▶ **Version difference data**
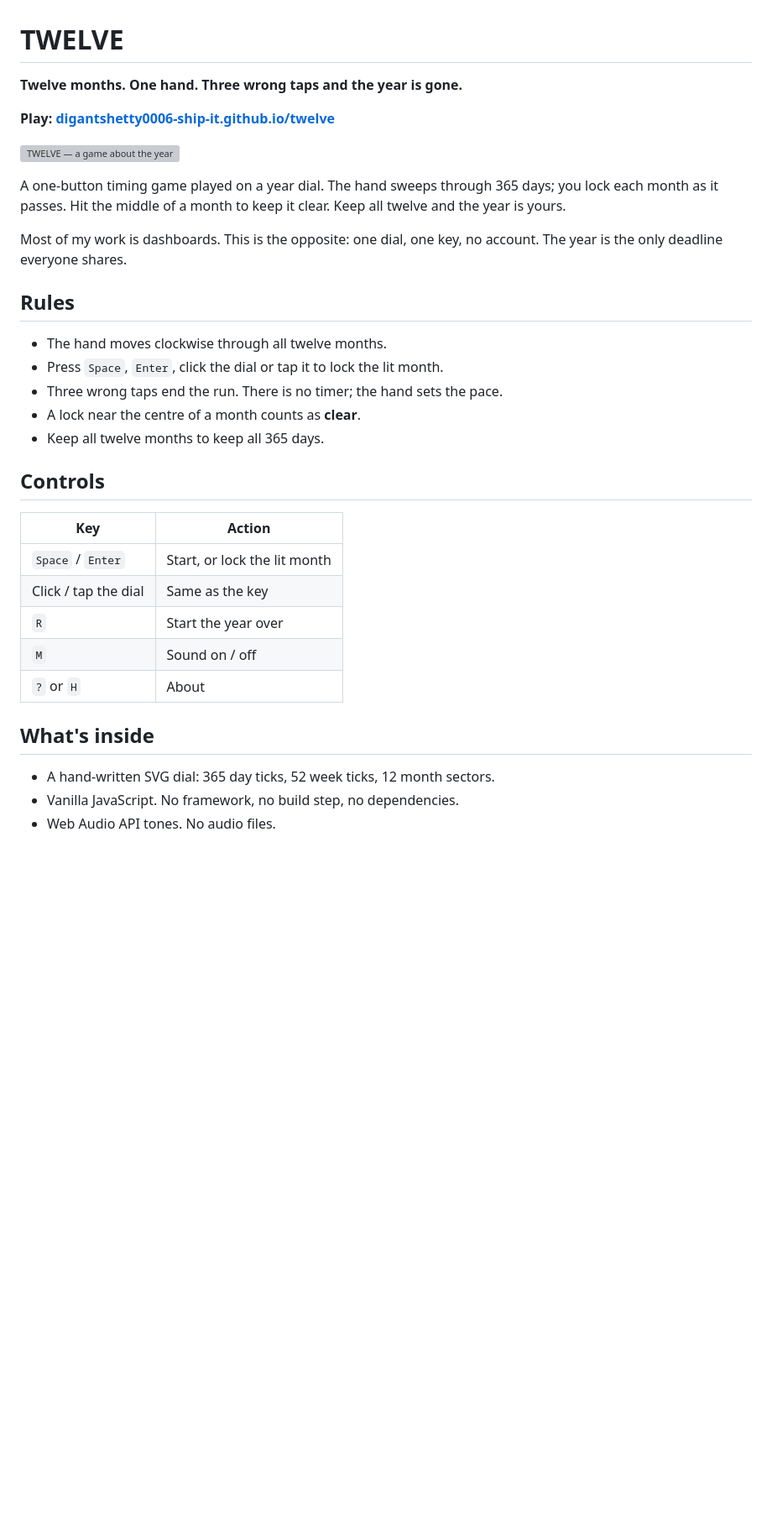
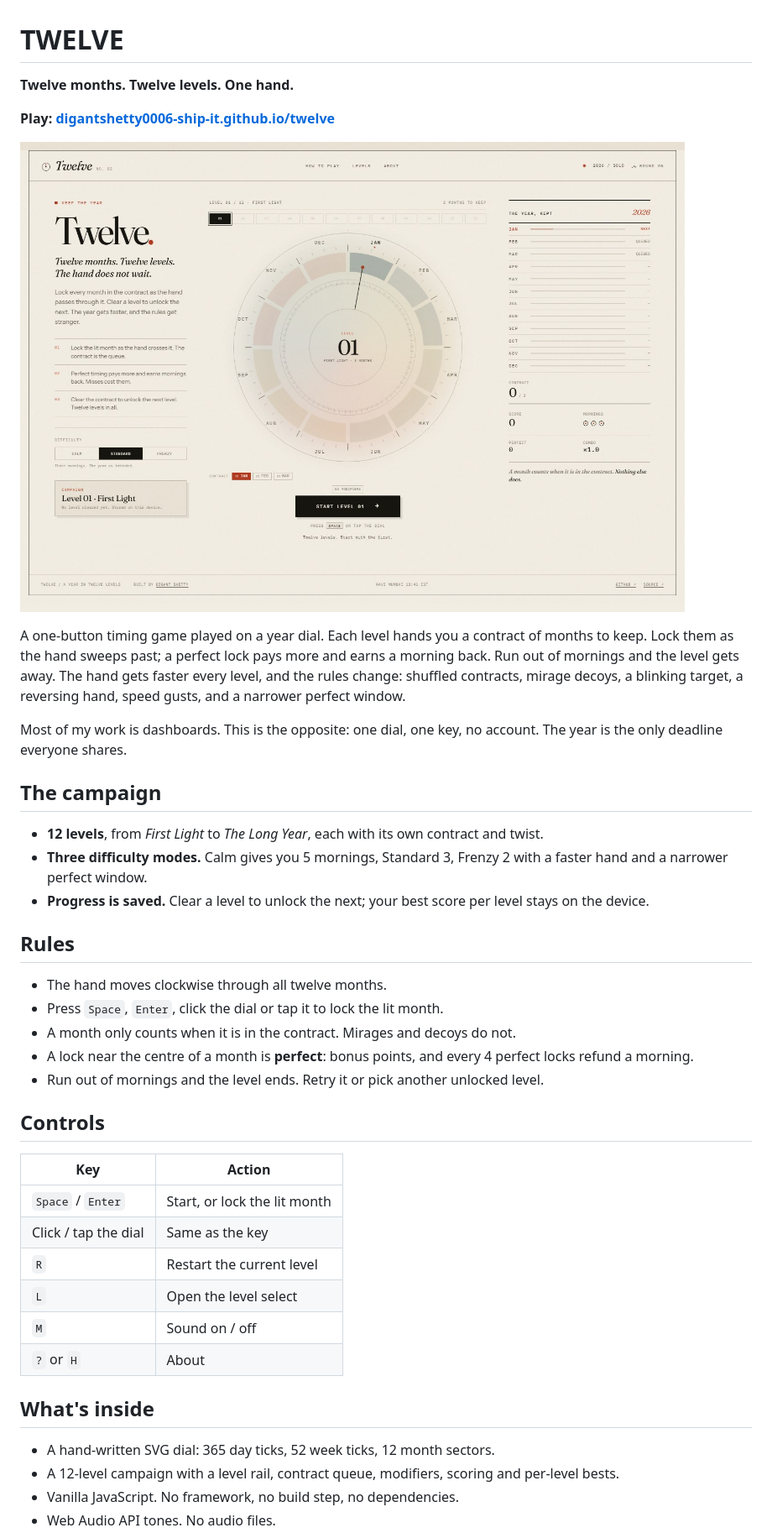
Before and after one commit to digantshetty0006-ship-it/twelve, a Markdown page: README.md, the part around one of its changes. Shown at 84% size. Drawn GitHub-style; pictures changed too: assets/twelve-preview.jpg (added); blank space fills up the shorter version; grey boxes are pictures that could not be loaded.

Commit message:
Ship the twelve-level campaign

```diff
--- a/README.md
+++ b/README.md
@@ -1,22 +1,28 @@
 # TWELVE
 
-**Twelve months. One hand. Three wrong taps and the year is gone.**
+**Twelve months. Twelve levels. One hand.**
 
 **Play: [digantshetty0006-ship-it.github.io/twelve](https://digantshetty0006-ship-it.github.io/twelve/)**
 
-![TWELVE — a game about the year](preview.svg)
+![TWELVE — a year in twelve levels](assets/twelve-preview.jpg)
 
-A one-button timing game played on a year dial. The hand sweeps through 365 days; you lock each month as it passes. Hit the middle of a month to keep it clear. Keep all twelve and the year is yours.
+A one-button timing game played on a year dial. Each level hands you a contract of months to keep. Lock them as the hand sweeps past; a perfect lock pays more and earns a morning back. Run out of mornings and the level gets away. The hand gets faster every level, and the rules change: shuffled contracts, mirage decoys, a blinking target, a reversing hand, speed gusts, and a narrower perfect window.
 
 Most of my work is dashboards. This is the opposite: one dial, one key, no account. The year is the only deadline everyone shares.
+
+## The campaign
+
+- **12 levels**, from *First Light* to *The Long Year*, each with its own contract and twist.
+- **Three difficulty modes.** Calm gives you 5 mornings, Standard 3, Frenzy 2 with a faster hand and a narrower perfect window.
+- **Progress is saved.** Clear a level to unlock the next; your best score per level stays on the device.
 
 ## Rules
 
 - The hand moves clockwise through all twelve months.
 - Press `Space`, `Enter`, click the dial or tap it to lock the lit month.
-- Three wrong taps end the run. There is no timer; the hand sets the pace.
-- A lock near the centre of a month counts as **clear**.
-- Keep all twelve months to keep all 365 days.
+- A month only counts when it is in the contract. Mirages and decoys do not.
+- A lock near the centre of a month is **perfect**: bonus points, and every 4 perfect locks refund a morning.
+- Run out of mornings and the level ends. Retry it or pick another unlocked level.
 
 ## Controls
 
@@ -24,12 +30,14 @@ Most of my work is dashboards. This is the opposite: one dial, one key, no accou
 | --- | --- |
 | `Space` / `Enter` | Start, or lock the lit month |
 | Click / tap the dial | Same as the key |
-| `R` | Start the year over |
+| `R` | Restart the current level |
+| `L` | Open the level select |
 | `M` | Sound on / off |
 | `?` or `H` | About |
 
 ## What's inside
 
 - A hand-written SVG dial: 365 day ticks, 52 week ticks, 12 month sectors.
+- A 12-level campaign with a level rail, contract queue, modifiers, scoring and per-level bests.
 - Vanilla JavaScript. No framework, no build step, no dependencies.
 - Web Audio API tones. No audio files.
```
Also changed, not shown: other parts of README.md (+2 -2 lines), 8 other files.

▶ **TASK STATEMENT**
Retype the data above as given, letting no picture into the copy.

▶ **OUTPUT OF THE EXERCISE**
Before and after one commit to digantshetty0006-ship-it/twelve, a Markdown page: README.md, the part around one of its changes. Shown at 84% size. Drawn GitHub-style; pictures changed too: assets/twelve-preview.jpg (added); blank space fills up the shorter version; grey boxes are pictures that could not be loaded.

Commit message:
Ship the twelve-level campaign

```diff
--- a/README.md
+++ b/README.md
@@ -1,22 +1,28 @@
 # TWELVE
 
-**Twelve months. One hand. Three wrong taps and the year is gone.**
+**Twelve months. Twelve levels. One hand.**
 
 **Play: [digantshetty0006-ship-it.github.io/twelve](https://digantshetty0006-ship-it.github.io/twelve/)**
 
-![TWELVE — a game about the year](preview.svg)
+![TWELVE — a year in twelve levels](assets/twelve-preview.jpg)
 
-A one-button timing game played on a year dial. The hand sweeps through 365 days; you lock each month as it passes. Hit the middle of a month to keep it clear. Keep all twelve and the year is yours.
+A one-button timing game played on a year dial. Each level hands you a contract of months to keep. Lock them as the hand sweeps past; a perfect lock pays more and earns a morning back. Run out of mornings and the level gets away. The hand gets faster every level, and the rules change: shuffled contracts, mirage decoys, a blinking target, a reversing hand, speed gusts, and a narrower perfect window.
 
 Most of my work is dashboards. This is the opposite: one dial, one key, no account. The year is the only deadline everyone shares.
+
+## The campaign
+
+- **12 levels**, from *First Light* to *The Long Year*, each with its own contract and twist.
+- **Three difficulty modes.** Calm gives you 5 mornings, Standard 3, Frenzy 2 with a faster hand and a narrower perfect window.
+- **Progress is saved.** Clear a level to unlock the next; your best score per level stays on the device.
 
 ## Rules
 
 - The hand moves clockwise through all twelve months.
 - Press `Space`, `Enter`, click the dial or tap it to lock the lit month.
-- Three wrong taps end the run. There is no timer; the hand sets the pace.
-- A lock near the centre of a month counts as **clear**.
-- Keep all twelve months to keep all 365 days.
+- A month only counts when it is in the contract. Mirages and decoys do not.
+- A lock near the centre of a month is **perfect**: bonus points, and every 4 perfect locks refund a morning.
+- Run out of mornings and the level ends. Retry it or pick another unlocked level.
 
 ## Controls
 
@@ -24,12 +30,14 @@ Most of my work is dashboards. This is the opposite: one dial, one key, no accou
 | --- | --- |
 | `Space` / `Enter` | Start, or lock the lit month |
 | Click / tap the dial | Same as the key |
-| `R` | Start the year over |
+| `R` | Restart the current level |
+| `L` | Open the level select |
 | `M` | Sound on / off |
 | `?` or `H` | About |
 
 ## What's inside
 
 - A hand-written SVG dial: 365 day ticks, 52 week ticks, 12 month sectors.
+- A 12-level campaign with a level rail, contract queue, modifiers, scoring and per-level bests.
 - Vanilla JavaScript. No framework, no build step, no dependencies.
 - Web Audio API tones. No audio files.
```
Also changed, not shown: other parts of README.md (+2 -2 lines), 8 other files.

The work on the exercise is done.